§ Task prompt
Give the entries below again exactly. Their pictures are not needed.

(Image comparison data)
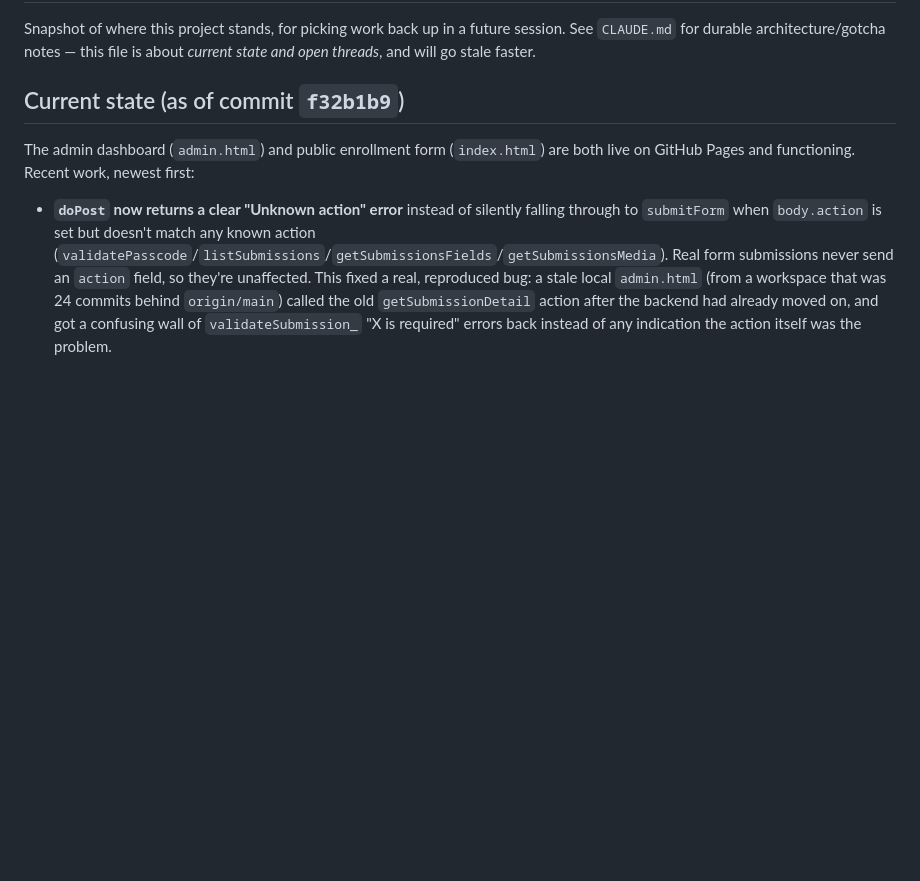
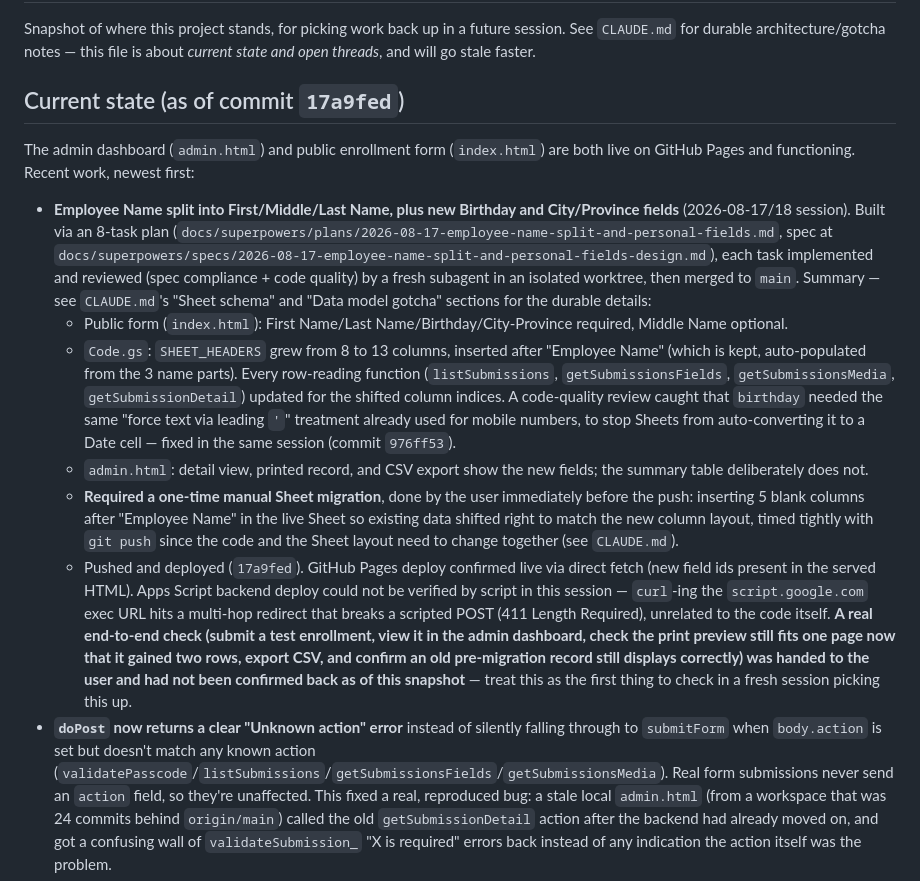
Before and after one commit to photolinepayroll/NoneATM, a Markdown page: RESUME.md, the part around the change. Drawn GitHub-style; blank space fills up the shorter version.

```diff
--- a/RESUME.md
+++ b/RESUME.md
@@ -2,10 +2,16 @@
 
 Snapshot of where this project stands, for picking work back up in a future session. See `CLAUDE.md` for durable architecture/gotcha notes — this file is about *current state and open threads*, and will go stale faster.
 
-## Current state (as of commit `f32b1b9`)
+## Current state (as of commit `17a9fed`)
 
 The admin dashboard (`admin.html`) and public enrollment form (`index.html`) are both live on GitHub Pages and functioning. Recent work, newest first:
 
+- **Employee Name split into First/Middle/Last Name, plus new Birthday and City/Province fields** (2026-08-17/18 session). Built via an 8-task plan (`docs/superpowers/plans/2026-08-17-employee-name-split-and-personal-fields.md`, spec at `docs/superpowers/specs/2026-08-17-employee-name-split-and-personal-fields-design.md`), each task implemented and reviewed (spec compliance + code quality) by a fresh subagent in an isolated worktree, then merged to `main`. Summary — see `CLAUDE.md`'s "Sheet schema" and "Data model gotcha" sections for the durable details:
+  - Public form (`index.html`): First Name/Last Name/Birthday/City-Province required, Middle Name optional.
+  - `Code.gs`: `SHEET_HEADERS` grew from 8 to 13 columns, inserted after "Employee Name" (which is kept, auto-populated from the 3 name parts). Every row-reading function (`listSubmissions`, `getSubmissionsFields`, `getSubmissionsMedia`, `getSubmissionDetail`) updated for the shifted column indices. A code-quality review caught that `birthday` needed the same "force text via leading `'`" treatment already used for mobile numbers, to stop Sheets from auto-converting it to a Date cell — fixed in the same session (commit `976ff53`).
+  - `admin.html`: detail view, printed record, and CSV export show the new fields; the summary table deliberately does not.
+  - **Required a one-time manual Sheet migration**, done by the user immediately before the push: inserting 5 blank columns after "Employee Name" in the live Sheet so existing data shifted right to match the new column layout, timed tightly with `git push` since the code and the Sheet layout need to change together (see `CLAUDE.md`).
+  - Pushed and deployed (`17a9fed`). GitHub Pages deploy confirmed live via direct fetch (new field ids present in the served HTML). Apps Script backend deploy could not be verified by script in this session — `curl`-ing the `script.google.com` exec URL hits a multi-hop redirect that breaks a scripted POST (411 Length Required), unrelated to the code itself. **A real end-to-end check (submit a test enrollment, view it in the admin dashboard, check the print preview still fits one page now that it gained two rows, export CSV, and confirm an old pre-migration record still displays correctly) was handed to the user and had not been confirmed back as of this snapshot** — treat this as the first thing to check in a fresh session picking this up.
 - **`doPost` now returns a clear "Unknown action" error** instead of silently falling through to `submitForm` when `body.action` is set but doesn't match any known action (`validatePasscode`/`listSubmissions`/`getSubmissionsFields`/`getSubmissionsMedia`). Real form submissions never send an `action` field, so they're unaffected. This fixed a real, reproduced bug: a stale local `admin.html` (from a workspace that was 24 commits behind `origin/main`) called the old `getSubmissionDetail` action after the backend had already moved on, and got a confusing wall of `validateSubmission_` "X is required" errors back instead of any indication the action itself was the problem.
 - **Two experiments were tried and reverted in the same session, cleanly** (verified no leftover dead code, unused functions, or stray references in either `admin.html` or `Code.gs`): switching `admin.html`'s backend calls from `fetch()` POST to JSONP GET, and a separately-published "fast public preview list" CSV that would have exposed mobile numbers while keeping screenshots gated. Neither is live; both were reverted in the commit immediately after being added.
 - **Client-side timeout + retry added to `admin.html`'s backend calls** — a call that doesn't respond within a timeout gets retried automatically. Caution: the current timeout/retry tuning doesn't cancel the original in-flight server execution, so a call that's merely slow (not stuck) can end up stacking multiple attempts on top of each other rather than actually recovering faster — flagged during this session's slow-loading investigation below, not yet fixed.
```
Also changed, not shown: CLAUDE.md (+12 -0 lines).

§ Written solution
Before and after one commit to photolinepayroll/NoneATM, a Markdown page: RESUME.md, the part around the change. Drawn GitHub-style; blank space fills up the shorter version.

```diff
--- a/RESUME.md
+++ b/RESUME.md
@@ -2,10 +2,16 @@
 
 Snapshot of where this project stands, for picking work back up in a future session. See `CLAUDE.md` for durable architecture/gotcha notes — this file is about *current state and open threads*, and will go stale faster.
 
-## Current state (as of commit `f32b1b9`)
+## Current state (as of commit `17a9fed`)
 
 The admin dashboard (`admin.html`) and public enrollment form (`index.html`) are both live on GitHub Pages and functioning. Recent work, newest first:
 
+- **Employee Name split into First/Middle/Last Name, plus new Birthday and City/Province fields** (2026-08-17/18 session). Built via an 8-task plan (`docs/superpowers/plans/2026-08-17-employee-name-split-and-personal-fields.md`, spec at `docs/superpowers/specs/2026-08-17-employee-name-split-and-personal-fields-design.md`), each task implemented and reviewed (spec compliance + code quality) by a fresh subagent in an isolated worktree, then merged to `main`. Summary — see `CLAUDE.md`'s "Sheet schema" and "Data model gotcha" sections for the durable details:
+  - Public form (`index.html`): First Name/Last Name/Birthday/City-Province required, Middle Name optional.
+  - `Code.gs`: `SHEET_HEADERS` grew from 8 to 13 columns, inserted after "Employee Name" (which is kept, auto-populated from the 3 name parts). Every row-reading function (`listSubmissions`, `getSubmissionsFields`, `getSubmissionsMedia`, `getSubmissionDetail`) updated for the shifted column indices. A code-quality review caught that `birthday` needed the same "force text via leading `'`" treatment already used for mobile numbers, to stop Sheets from auto-converting it to a Date cell — fixed in the same session (commit `976ff53`).
+  - `admin.html`: detail view, printed record, and CSV export show the new fields; the summary table deliberately does not.
+  - **Required a one-time manual Sheet migration**, done by the user immediately before the push: inserting 5 blank columns after "Employee Name" in the live Sheet so existing data shifted right to match the new column layout, timed tightly with `git push` since the code and the Sheet layout need to change together (see `CLAUDE.md`).
+  - Pushed and deployed (`17a9fed`). GitHub Pages deploy confirmed live via direct fetch (new field ids present in the served HTML). Apps Script backend deploy could not be verified by script in this session — `curl`-ing the `script.google.com` exec URL hits a multi-hop redirect that breaks a scripted POST (411 Length Required), unrelated to the code itself. **A real end-to-end check (submit a test enrollment, view it in the admin dashboard, check the print preview still fits one page now that it gained two rows, export CSV, and confirm an old pre-migration record still displays correctly) was handed to the user and had not been confirmed back as of this snapshot** — treat this as the first thing to check in a fresh session picking this up.
 - **`doPost` now returns a clear "Unknown action" error** instead of silently falling through to `submitForm` when `body.action` is set but doesn't match any known action (`validatePasscode`/`listSubmissions`/`getSubmissionsFields`/`getSubmissionsMedia`). Real form submissions never send an `action` field, so they're unaffected. This fixed a real, reproduced bug: a stale local `admin.html` (from a workspace that was 24 commits behind `origin/main`) called the old `getSubmissionDetail` action after the backend had already moved on, and got a confusing wall of `validateSubmission_` "X is required" errors back instead of any indication the action itself was the problem.
 - **Two experiments were tried and reverted in the same session, cleanly** (verified no leftover dead code, unused functions, or stray references in either `admin.html` or `Code.gs`): switching `admin.html`'s backend calls from `fetch()` POST to JSONP GET, and a separately-published "fast public preview list" CSV that would have exposed mobile numbers while keeping screenshots gated. Neither is live; both were reverted in the commit immediately after being added.
 - **Client-side timeout + retry added to `admin.html`'s backend calls** — a call that doesn't respond within a timeout gets retried automatically. Caution: the current timeout/retry tuning doesn't cancel the original in-flight server execution, so a call that's merely slow (not stuck) can end up stacking multiple attempts on top of each other rather than actually recovering faster — flagged during this session's slow-loading investigation below, not yet fixed.
```
Also changed, not shown: CLAUDE.md (+12 -0 lines).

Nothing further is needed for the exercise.